What’s that you’re doing, Mr. Richter?

What’s that you’re doing, Mr. Richter?
© Sonja Brüggemann

Sebastian Richter, 44

Aircraft engineer

… has been with Lufthansa Technik in Hamburg for 17 years
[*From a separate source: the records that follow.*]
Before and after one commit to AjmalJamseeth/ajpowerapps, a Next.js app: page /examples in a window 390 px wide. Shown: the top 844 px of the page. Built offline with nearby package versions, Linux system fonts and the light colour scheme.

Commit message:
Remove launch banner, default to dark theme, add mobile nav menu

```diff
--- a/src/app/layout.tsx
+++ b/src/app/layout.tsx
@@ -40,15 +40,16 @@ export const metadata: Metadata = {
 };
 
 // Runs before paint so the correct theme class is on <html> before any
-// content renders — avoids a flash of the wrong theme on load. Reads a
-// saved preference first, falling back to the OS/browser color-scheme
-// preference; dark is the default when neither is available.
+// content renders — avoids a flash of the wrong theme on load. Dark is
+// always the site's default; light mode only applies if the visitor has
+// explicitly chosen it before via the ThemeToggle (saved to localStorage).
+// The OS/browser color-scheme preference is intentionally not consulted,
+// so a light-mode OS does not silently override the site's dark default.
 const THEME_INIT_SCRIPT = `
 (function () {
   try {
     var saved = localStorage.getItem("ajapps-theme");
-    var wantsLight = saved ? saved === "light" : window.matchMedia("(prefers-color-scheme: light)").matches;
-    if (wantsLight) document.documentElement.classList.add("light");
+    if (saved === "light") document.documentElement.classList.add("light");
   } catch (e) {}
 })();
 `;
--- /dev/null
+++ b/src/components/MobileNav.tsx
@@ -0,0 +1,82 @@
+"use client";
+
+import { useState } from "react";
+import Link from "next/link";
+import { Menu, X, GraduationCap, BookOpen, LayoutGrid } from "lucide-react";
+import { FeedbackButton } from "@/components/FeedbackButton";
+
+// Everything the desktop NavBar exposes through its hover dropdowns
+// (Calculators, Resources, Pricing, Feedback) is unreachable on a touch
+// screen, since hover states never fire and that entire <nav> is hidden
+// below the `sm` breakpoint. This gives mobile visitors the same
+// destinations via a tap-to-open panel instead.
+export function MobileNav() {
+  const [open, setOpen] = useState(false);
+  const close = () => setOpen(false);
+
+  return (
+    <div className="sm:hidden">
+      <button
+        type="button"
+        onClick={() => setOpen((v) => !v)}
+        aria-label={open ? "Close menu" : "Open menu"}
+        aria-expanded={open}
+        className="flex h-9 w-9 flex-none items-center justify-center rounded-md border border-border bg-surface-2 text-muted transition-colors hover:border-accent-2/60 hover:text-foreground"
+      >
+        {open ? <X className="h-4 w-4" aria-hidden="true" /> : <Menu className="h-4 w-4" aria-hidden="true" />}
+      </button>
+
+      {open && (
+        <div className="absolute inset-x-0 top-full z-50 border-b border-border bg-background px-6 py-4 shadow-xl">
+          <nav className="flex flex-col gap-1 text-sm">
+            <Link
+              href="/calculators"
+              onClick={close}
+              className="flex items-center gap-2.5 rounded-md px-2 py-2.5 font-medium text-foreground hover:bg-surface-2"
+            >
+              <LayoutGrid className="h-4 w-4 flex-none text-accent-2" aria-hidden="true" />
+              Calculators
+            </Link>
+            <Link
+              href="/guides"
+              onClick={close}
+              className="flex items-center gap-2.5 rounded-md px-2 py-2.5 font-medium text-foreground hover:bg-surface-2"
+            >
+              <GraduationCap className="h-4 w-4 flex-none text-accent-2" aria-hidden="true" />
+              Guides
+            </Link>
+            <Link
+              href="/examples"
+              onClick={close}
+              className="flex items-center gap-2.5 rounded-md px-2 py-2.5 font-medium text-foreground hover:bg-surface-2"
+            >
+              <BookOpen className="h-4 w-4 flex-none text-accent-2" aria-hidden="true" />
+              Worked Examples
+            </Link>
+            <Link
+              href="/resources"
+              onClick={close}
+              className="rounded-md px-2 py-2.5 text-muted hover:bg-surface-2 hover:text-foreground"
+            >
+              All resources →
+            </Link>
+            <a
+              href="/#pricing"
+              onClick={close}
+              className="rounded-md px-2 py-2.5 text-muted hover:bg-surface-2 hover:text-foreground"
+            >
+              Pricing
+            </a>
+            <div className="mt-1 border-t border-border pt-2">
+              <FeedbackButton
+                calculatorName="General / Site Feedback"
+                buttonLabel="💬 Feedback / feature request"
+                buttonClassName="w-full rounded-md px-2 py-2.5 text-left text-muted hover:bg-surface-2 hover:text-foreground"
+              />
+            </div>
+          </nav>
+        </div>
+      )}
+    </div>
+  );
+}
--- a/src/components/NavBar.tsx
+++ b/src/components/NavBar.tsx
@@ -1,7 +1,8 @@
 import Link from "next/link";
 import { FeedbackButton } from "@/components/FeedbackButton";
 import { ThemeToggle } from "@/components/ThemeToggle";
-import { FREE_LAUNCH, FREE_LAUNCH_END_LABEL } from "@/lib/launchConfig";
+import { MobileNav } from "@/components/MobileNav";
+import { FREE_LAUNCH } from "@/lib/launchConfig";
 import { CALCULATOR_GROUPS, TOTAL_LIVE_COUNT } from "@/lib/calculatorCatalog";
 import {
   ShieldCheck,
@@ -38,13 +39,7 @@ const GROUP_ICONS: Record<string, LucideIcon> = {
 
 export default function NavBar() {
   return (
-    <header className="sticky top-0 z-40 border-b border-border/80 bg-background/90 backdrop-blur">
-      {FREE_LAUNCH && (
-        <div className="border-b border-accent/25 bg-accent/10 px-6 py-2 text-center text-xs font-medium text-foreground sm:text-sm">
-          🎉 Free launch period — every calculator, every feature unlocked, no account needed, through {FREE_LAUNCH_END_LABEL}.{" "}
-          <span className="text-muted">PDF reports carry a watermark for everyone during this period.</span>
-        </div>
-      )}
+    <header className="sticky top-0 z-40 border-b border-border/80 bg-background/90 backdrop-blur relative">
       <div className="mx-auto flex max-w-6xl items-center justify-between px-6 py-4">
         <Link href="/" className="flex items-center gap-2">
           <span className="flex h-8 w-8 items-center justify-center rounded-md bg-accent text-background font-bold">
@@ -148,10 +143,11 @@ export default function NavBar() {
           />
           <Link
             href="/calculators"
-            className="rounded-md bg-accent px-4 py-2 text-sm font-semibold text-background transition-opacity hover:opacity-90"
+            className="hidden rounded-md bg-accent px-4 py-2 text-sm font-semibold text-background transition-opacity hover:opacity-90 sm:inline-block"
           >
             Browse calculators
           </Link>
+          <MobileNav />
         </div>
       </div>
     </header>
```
“I’m checking an aircraft fuselage for possible cracks using an ultrasonic instrument. It was developed for industrial purposes but it’s essentially the same as the ones we all know from the doctor’s office. My team of 13 and I also use other methods to detect damage to aircraft and their components. Are there any hairline cracks? Is the material beginning to corrode? We want to spot any damage as early as possible, so we run the appropriate tests at regular intervals. We often have to work on places that are hard to reach and require more than a visual inspection with the naked eye. Thanks to our high-tech equipment, though, we can investigate the deeper levels of a material. We can also detect cracks using the eddy current method. It involves sending eddy currents through a conductive material. That creates a magnetic field, which is interrupted wherever flaws exist – and the measuring instrument shows us precisely where they are.”